Below are the records; collect from them each line containing the string "style".

########################################

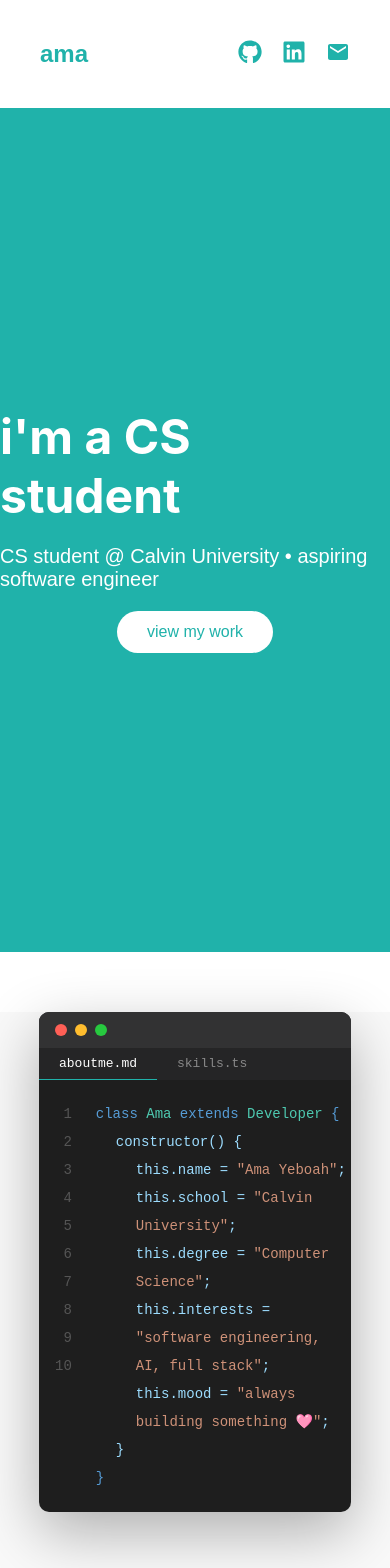
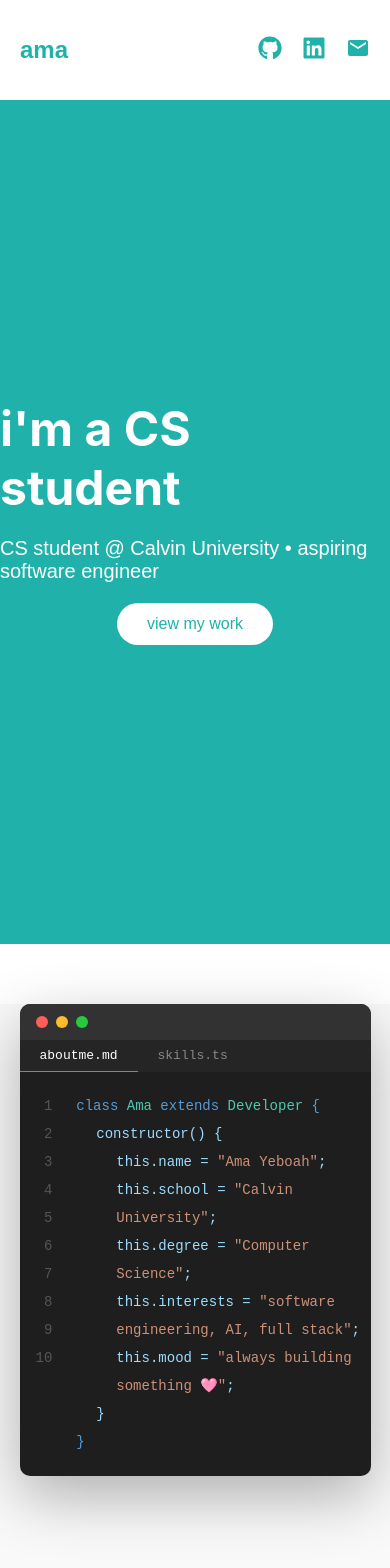
Before and after one commit to ama321518/my-portfolio, a React (Create React App) app: page / in a window 390 px wide. Shown: the top 1568 px of the page. Built offline with nearby package versions, Linux system fonts and the light colour scheme.

Commit message:
added mobile responsiveness

```diff
--- a/src/App.css
+++ b/src/App.css
@@ -4,3 +4,18 @@
   box-sizing: border-box;
   font-family: 'Poppins', sans-serif;
 }
+
+@media (max-width: 768px) {
+  h1 {
+    font-size: 32px !important;
+  }
+
+  p {
+    font-size: 14px !important;
+  }
+
+  button {
+    font-size: 14px !important;
+    padding: 10px 20px !important;
+  }
+}
--- a/src/Navbar.tsx
+++ b/src/Navbar.tsx
@@ -7,7 +7,7 @@ const Navbar = () => {
       display: 'flex',
       justifyContent: 'space-between',
       alignItems: 'center',
-      padding: '20px 40px',
+      padding: '16px 20px',
       backgroundColor: 'white',
     }}>
       <h1 style={{ color: '#20B2AA', fontFamily: 'Arial' }}>ama</h1>
--- a/src/Projects.tsx
+++ b/src/Projects.tsx
@@ -21,7 +21,7 @@ const projects = [
 
 const Projects = () => {
   return (
-    <div style={{ padding: '60px 10%', backgroundColor: '#f9f9f9' }}>
+    <div style={{ padding: '40px 5%', backgroundColor: '#f9f9f9' }}>
       <h2 style={{
         fontFamily: 'Arial',
         color: '#20B2AA',
--- a/src/VSCodeEditor.tsx
+++ b/src/VSCodeEditor.tsx
@@ -8,7 +8,8 @@ const VSCodeEditor = () => {
       backgroundColor: '#1e1e1e',
       borderRadius: '10px',
       margin: '60px auto',
-      width: '80%',
+      width: '90%',
+      maxWidth: '900px',
       fontFamily: 'monospace',
       boxShadow: '0 20px 60px rgba(0,0,0,0.3)',
     }}>
```
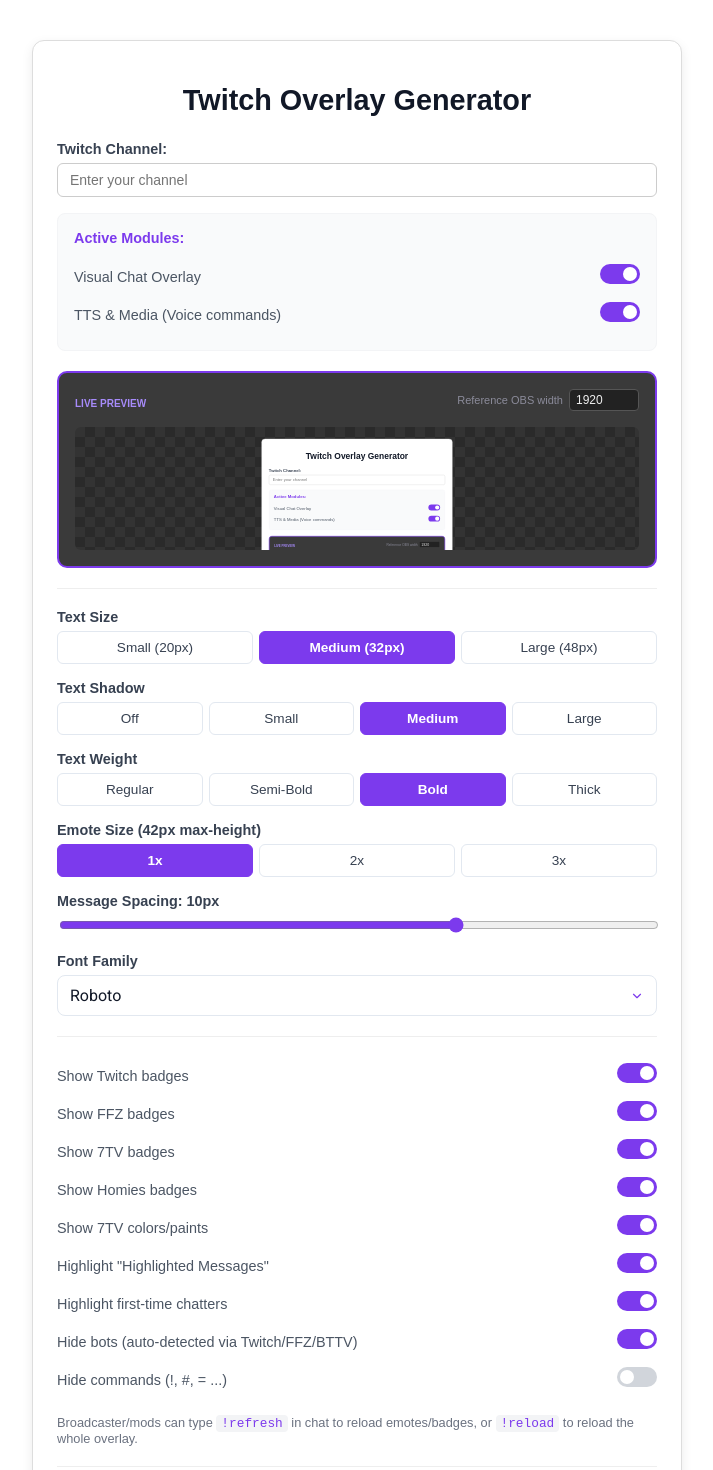
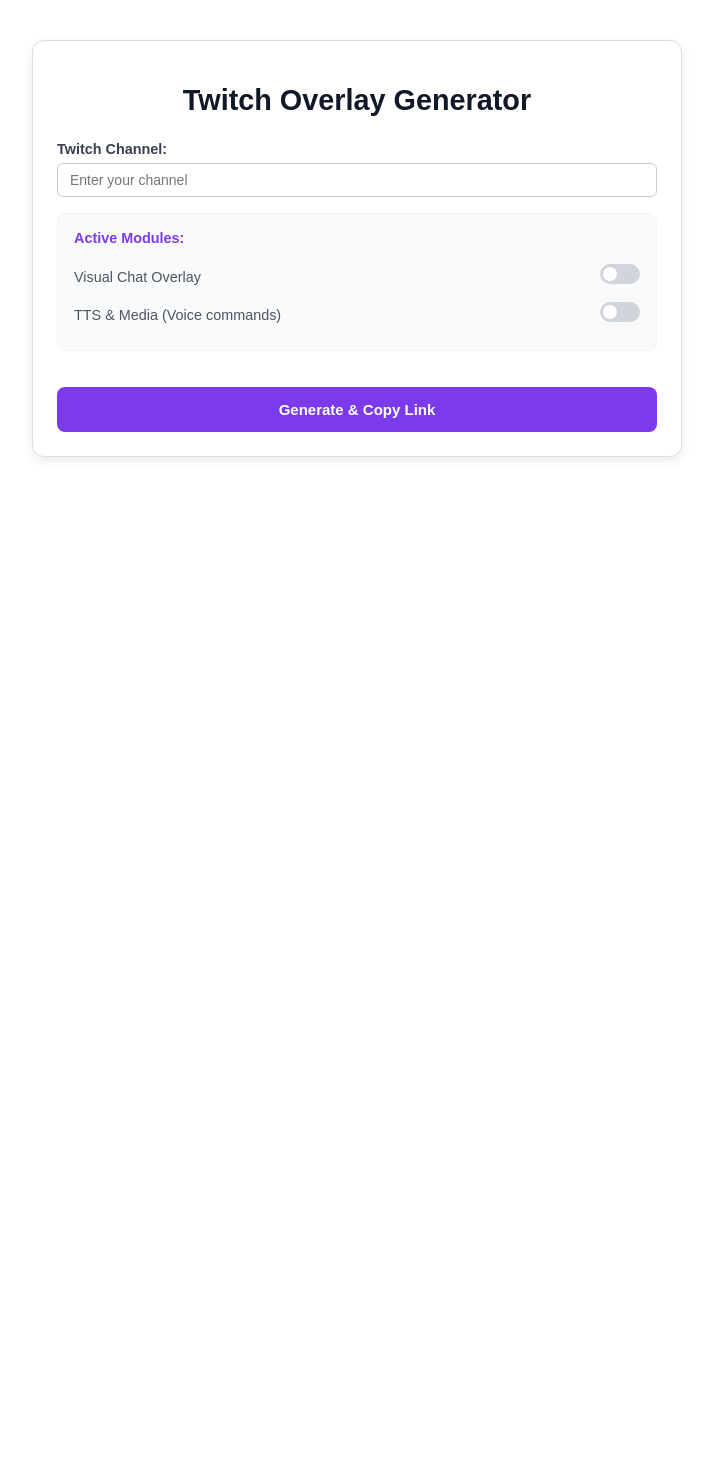
Before and after one commit to rtwn/twitchTTS, a SvelteKit app: page / in a window 1280 px wide. Shown: the top 1470 px of the page, without its empty margins (283-996 px from the left). After the commit the page ends 800 px from the top, so only its background shows below. Built offline with nearby package versions, Linux system fonts and the light colour scheme; a web font is replaced by a local one.

Commit message:
Fixes; added !reload and !refresh commands

```diff
--- a/src/lib/components/Chat.svelte
+++ b/src/lib/components/Chat.svelte
@@ -50,7 +50,7 @@
     // обработка команд для TTS живёт отдельно в widget/+page.svelte и тут
     // никак не затрагивается, это только про то, что видно на оверлее.
     const hideCommands = urlParams.get('hideCommands') === 'true';
-    const commandPrefixes = (urlParams.get('commandPrefixes') || '!,#,=')
+    const commandPrefixes = (urlParams.get('commandPrefixes') || '!,#,=,-')
         .split(',').map((p) => p.trim()).filter(Boolean);
 
     // Автоопределение ботов канала — без ручного вписывания ников. Источник —
@@ -76,7 +76,7 @@
         fontWeight: urlParams.get('fontWeight') || '800',
         outlineColor: '#000000',
         outlineSize: urlParams.get('outlineSize') || '4px',
-        spacing: urlParams.get('spacing') || '10px',
+        spacing: urlParams.get('spacing') || '8px',
         fontFamily: urlParams.get('font') || 'sans-serif'
     };
 
--- a/src/routes/+page.svelte
+++ b/src/routes/+page.svelte
@@ -39,8 +39,7 @@
         { label: '2x', value: 2 },
         { label: '3x', value: 3 }
     ];
-    // 800 — новый дефолт (жирный, но не "самый жирный"), 900 — на ступень
-    // толще, 400/600 — две ступени тоньше.
+
     const FONT_WEIGHT_PRESETS = [
         { label: 'Regular', value: '400' },
         { label: 'Semi-Bold', value: '600' },
@@ -114,12 +113,12 @@
         black: [] as string[],
         ytEnabled: false,
         ytMaxLen: 30,
-        chat: true,
-        tts: true,
+        chat: false,
+        tts: false,
         fontSize: 32,
         emoteMultiplier: 1,
         outlineSize: 4,
-        spacing: 10,
+        spacing: 8,
         fontWeight: "800",
         fontFamily: "Roboto",
         showBadgesTwitch: true,
@@ -129,8 +128,8 @@
         showStvColors: true,
         showHighlighted: true,
         showFirstTimeChatter: true,
-        hideCommands: false,
-        commandPrefixes: "!,#,=",
+        hideCommands: true,
+        commandPrefixes: "!,#,=,-",
         hideBots: true
     };
 
@@ -197,7 +196,7 @@
     // запроса к Twitch), отмасштабированный так, будто окно превью — кусок
     // реального холста OBS. Ширину этого "холста" можно подстроить под свой
     // реальный Browser Source.
-    let previewRefWidth = 1920;
+    let previewRefWidth = 800;
     const PREVIEW_REF_HEIGHT = 420;
 
     let previewContainerWidth = 0;
@@ -321,8 +320,8 @@
                 <div class="switch-row"><span>Show 7TV colors/paints</span><label class="switch"><input type="checkbox" bind:checked={config.showStvColors} /><span class="slider"></span></label></div>
                 <div class="switch-row"><span>Highlight "Highlighted Messages"</span><label class="switch"><input type="checkbox" bind:checked={config.showHighlighted} /><span class="slider"></span></label></div>
                 <div class="switch-row"><span>Highlight first-time chatters</span><label class="switch"><input type="checkbox" bind:checked={config.showFirstTimeChatter} /><span class="slider"></span></label></div>
-                <div class="switch-row"><span>Hide bots (auto-detected via Twitch/FFZ/BTTV)</span><label class="switch"><input type="checkbox" bind:checked={config.hideBots} /><span class="slider"></span></label></div>
-                <div class="switch-row"><span>Hide commands (!, #, = ...)</span><label class="switch"><input type="checkbox" bind:checked={config.hideCommands} /><span class="slider"></span></label></div>
+                <div class="switch-row"><span>Hide bots</span><label class="switch"><input type="checkbox" bind:checked={config.hideBots} /><span class="slider"></span></label></div>
+                <div class="switch-row"><span>Hide commands (!, #, =, - ...)</span><label class="switch"><input type="checkbox" bind:checked={config.hideCommands} /><span class="slider"></span></label></div>
                 {#if config.hideCommands}
                     <div class="yt-sub-settings" transition:fade>
                         <label for="commandPrefixes">Command prefixes (comma-separated):</label>
@@ -396,7 +395,6 @@
     .black-list-tag { background: #444; color: #fff; border-color: #333; }
     .tag-badge button { background: none; border: none; color: inherit; font-size: 16px; cursor: pointer; padding: 0; opacity: 0.6; }
 
-    /* Сегментированные группы пресетов размера (вместо голых слайдеров) */
     .control { margin-bottom: 16px; }
     .segmented { display: flex; gap: 6px; flex-wrap: wrap; }
     .segmented button {
```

########################################

▸ Answer to the problem:
       <h1 style={{ color: '#20B2AA', fontFamily: 'Arial' }}>ama</h1>
-    <div style={{ padding: '60px 10%', backgroundColor: '#f9f9f9' }}>
+    <div style={{ padding: '40px 5%', backgroundColor: '#f9f9f9' }}>
       <h2 style={{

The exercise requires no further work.